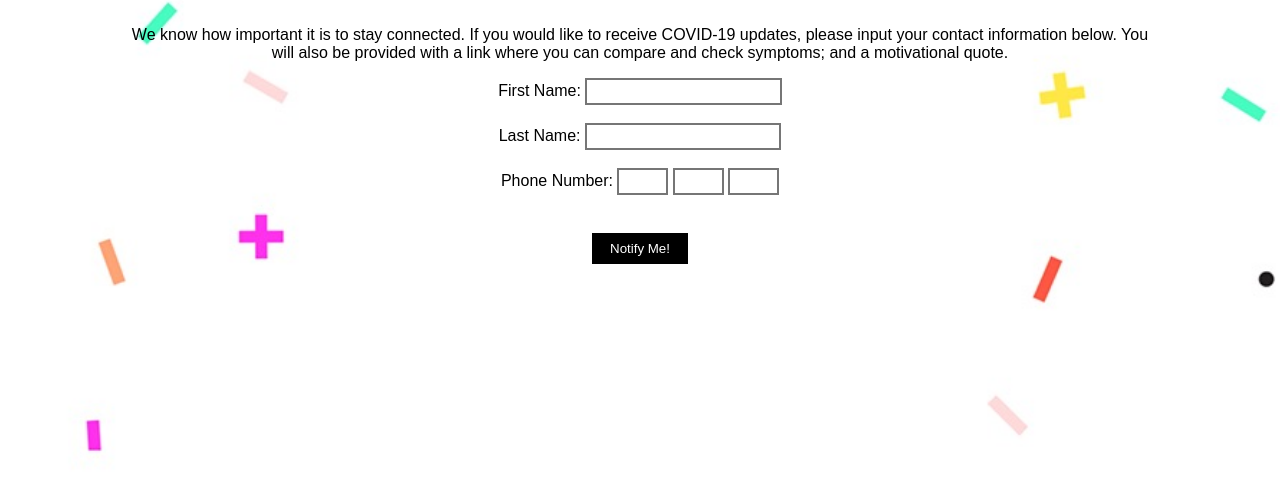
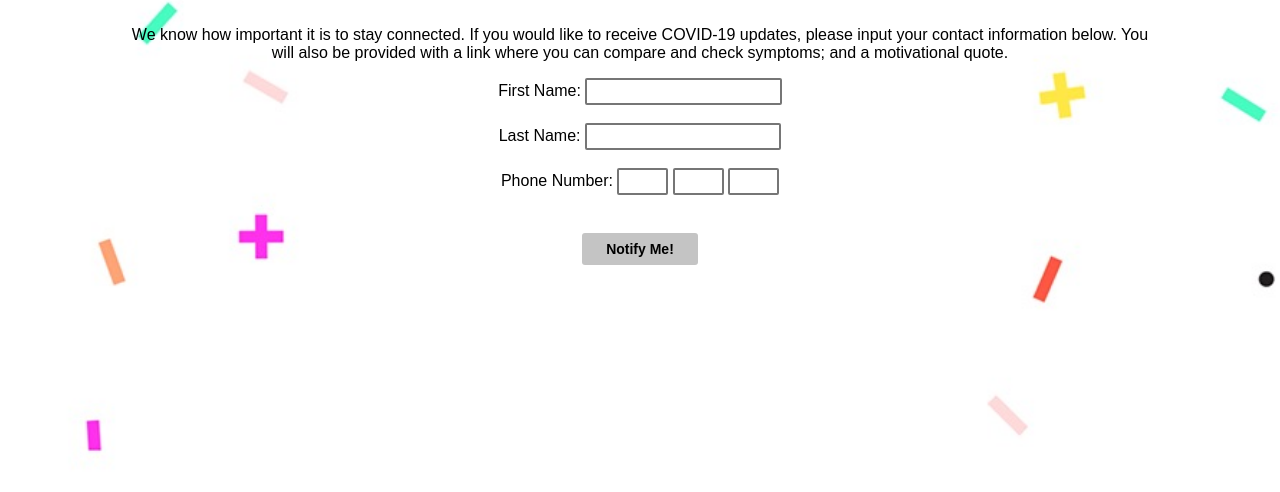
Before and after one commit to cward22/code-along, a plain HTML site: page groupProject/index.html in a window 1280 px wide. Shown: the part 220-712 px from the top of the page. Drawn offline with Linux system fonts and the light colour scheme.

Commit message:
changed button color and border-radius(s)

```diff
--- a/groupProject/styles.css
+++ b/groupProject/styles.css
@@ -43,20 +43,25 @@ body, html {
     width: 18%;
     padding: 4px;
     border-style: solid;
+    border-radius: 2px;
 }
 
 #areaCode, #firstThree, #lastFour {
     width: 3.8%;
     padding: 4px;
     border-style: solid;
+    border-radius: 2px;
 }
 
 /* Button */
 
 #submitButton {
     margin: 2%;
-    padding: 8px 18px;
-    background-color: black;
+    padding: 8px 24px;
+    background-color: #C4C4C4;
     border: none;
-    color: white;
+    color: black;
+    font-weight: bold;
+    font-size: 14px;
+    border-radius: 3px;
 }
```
-- -- --
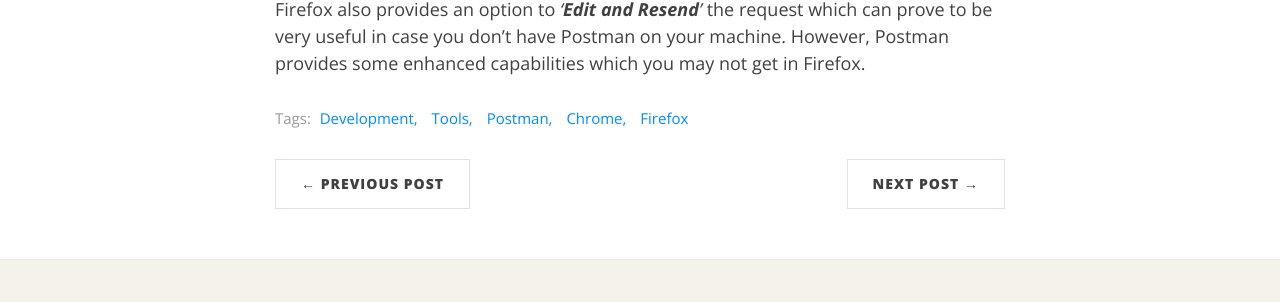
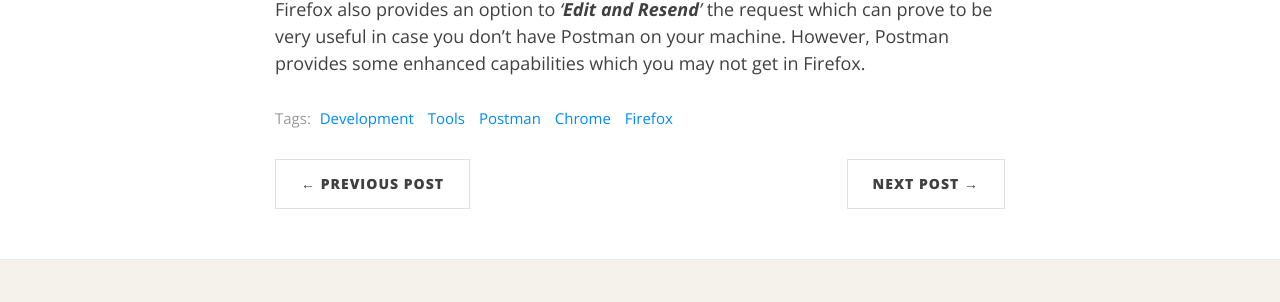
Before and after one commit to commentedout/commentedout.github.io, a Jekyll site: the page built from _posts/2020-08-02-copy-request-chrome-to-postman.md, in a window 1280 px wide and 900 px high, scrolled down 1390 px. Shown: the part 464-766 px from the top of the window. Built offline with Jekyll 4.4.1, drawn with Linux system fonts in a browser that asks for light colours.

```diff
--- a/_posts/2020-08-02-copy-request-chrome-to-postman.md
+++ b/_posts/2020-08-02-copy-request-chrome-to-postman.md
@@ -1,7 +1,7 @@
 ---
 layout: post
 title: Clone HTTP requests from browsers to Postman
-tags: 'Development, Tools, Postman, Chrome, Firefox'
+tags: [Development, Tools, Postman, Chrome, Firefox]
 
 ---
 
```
-- -- --
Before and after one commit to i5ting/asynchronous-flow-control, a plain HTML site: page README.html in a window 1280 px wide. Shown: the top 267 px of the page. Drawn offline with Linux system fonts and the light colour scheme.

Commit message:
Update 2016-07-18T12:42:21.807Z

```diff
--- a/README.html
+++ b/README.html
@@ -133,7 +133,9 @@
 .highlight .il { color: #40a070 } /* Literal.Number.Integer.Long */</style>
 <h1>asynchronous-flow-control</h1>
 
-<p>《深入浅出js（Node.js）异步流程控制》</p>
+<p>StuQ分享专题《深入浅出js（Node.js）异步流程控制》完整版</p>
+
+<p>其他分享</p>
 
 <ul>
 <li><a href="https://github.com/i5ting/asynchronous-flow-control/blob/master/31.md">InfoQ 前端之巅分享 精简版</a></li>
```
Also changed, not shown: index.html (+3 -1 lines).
-- -- --
(WORK TASK): Each line in the material with "Development" in it must be reported.

(COMPLETED TASK):
-tags: 'Development, Tools, Postman, Chrome, Firefox'
+tags: [Development, Tools, Postman, Chrome, Firefox]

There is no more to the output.